Durham, N.C. – An incurable, deadly lung disorder,"idiopathic interstitial pneumonia" (IIP), whose causes were mysteriousarises from a combination of a genetic predisposition and damage due toinhaled chemicals, notably from cigarette smoking, Duke UniversityMedical Center researchers have found.
They said their findingscould lead to a treatment, but more immediately represent a warning topeople with the genetic predisposition not to smoke.
The findingssuggest that the disease in its many forms may stem from a commongenetic defect that prevents the proper repair of lung injury, theresearchers report in a forthcoming issue of American Journal ofRespiratory and Critical Care Medicine.
IIP is a form ofpulmonary fibrosis, a group of diseases characterized by scarring ofthe lungs. The condition, for which no treatment exists, typicallykills its victims within five years. While the prevalence of thedisease is unknown according the National Institutes of Health,estimates indicate the numbers are rising with as many as 15,000 newcases of idiopathic pulmonary fibrosis -- a form of the disease havingunknown causes -- diagnosed yearly in the U.S.
After examining111 families including multiple people with IIP, the Duke team foundevidence that a single abnormal copy of an as-yet-unidentified gene canspark the disease. However, the condition appears to strike only thoseprone to the condition who also experience some secondary lung injury.Smokers, in particular, had over three times the risk of developing thecondition than members of affected families who had never smoked, foundthe researchers.

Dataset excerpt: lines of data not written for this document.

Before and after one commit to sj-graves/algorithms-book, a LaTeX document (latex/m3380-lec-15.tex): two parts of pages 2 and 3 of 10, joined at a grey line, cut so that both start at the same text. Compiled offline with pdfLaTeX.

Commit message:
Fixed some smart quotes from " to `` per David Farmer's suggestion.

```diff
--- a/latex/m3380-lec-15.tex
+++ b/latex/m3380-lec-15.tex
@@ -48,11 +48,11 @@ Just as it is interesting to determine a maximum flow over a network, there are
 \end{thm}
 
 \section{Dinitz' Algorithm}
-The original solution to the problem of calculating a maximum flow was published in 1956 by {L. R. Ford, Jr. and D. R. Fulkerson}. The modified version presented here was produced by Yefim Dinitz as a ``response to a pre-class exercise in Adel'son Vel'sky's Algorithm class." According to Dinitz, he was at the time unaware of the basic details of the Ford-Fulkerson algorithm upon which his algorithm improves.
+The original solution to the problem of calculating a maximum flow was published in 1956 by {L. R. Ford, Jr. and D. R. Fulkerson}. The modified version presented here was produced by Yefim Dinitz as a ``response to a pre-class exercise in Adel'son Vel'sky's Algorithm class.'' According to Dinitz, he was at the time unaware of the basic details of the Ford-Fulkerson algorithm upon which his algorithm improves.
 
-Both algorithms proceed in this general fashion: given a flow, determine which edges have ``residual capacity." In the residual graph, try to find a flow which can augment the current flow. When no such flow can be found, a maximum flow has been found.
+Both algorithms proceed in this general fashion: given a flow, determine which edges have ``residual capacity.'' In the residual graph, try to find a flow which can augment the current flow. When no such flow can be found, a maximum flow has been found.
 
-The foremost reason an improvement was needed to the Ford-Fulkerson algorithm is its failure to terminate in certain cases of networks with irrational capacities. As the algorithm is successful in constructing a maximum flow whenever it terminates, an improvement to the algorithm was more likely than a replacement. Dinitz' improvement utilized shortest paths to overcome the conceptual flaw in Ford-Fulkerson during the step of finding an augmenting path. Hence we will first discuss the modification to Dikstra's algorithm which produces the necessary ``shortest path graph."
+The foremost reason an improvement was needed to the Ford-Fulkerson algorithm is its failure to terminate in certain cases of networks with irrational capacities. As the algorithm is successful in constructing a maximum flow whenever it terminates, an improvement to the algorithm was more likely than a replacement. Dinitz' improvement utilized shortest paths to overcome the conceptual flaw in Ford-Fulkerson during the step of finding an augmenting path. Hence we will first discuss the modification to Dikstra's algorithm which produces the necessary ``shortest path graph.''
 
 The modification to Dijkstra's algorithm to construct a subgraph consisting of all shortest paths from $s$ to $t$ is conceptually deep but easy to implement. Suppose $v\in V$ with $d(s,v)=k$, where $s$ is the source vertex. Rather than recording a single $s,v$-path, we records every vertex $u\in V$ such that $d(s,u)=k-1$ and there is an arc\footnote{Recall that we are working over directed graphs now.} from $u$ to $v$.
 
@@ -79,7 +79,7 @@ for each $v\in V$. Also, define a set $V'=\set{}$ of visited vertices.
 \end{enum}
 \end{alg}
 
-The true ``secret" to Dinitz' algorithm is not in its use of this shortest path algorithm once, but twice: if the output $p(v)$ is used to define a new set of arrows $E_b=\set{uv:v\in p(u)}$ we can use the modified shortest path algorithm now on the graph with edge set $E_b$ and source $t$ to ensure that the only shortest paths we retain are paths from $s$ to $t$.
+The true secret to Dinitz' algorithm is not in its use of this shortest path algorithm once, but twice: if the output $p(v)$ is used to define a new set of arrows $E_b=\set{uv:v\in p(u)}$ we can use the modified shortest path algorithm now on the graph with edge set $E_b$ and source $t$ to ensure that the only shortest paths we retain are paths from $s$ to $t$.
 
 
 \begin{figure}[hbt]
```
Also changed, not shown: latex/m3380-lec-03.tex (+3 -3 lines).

"This is a terrible disease whose causes haveremained unclear and for which no treatment exists," said Mark Steele,M.D. "Our findings provide convincing support for a genetic basis. Butit's more than that -- development of the disease takes a second hit.One such hit is cigarette smoking."
The findings may lead to thediscovery of the genes responsible for IIP and new directions fortreating the incurable disease, Steele said. The results alsounderscore the need for those with a family history of the disease tostop smoking, he added.
Pulmonary fibrosis is an inflammatorydisease that results in scarring, or fibrosis, of the lungs. Over time,the fibrosis can progress such that the lungs can no longer deliveroxygen to the body's tissues. Although physicians often prescribe acombination of anti-inflammatory and immunosuppressive therapies, theonly clearly effective treatment is lung transplantation.
Lastyear, a treatment that had shown early promise in alleviating symptomsand preventing the advance of pulmonary fibrosis failed to stall thedisorder's progression in 162 patients.
"Therapies that have beentested in clinical trials have not proved effective," Steele said. "Weneed to identify new directions.
"We've known for some time thatidiopathic interstitial pneumonia can run in families," he added."Currently there is no adequate animal model to study the disease.Therefore, we can use genetics to dissect the causes and mechanism ofthe disease."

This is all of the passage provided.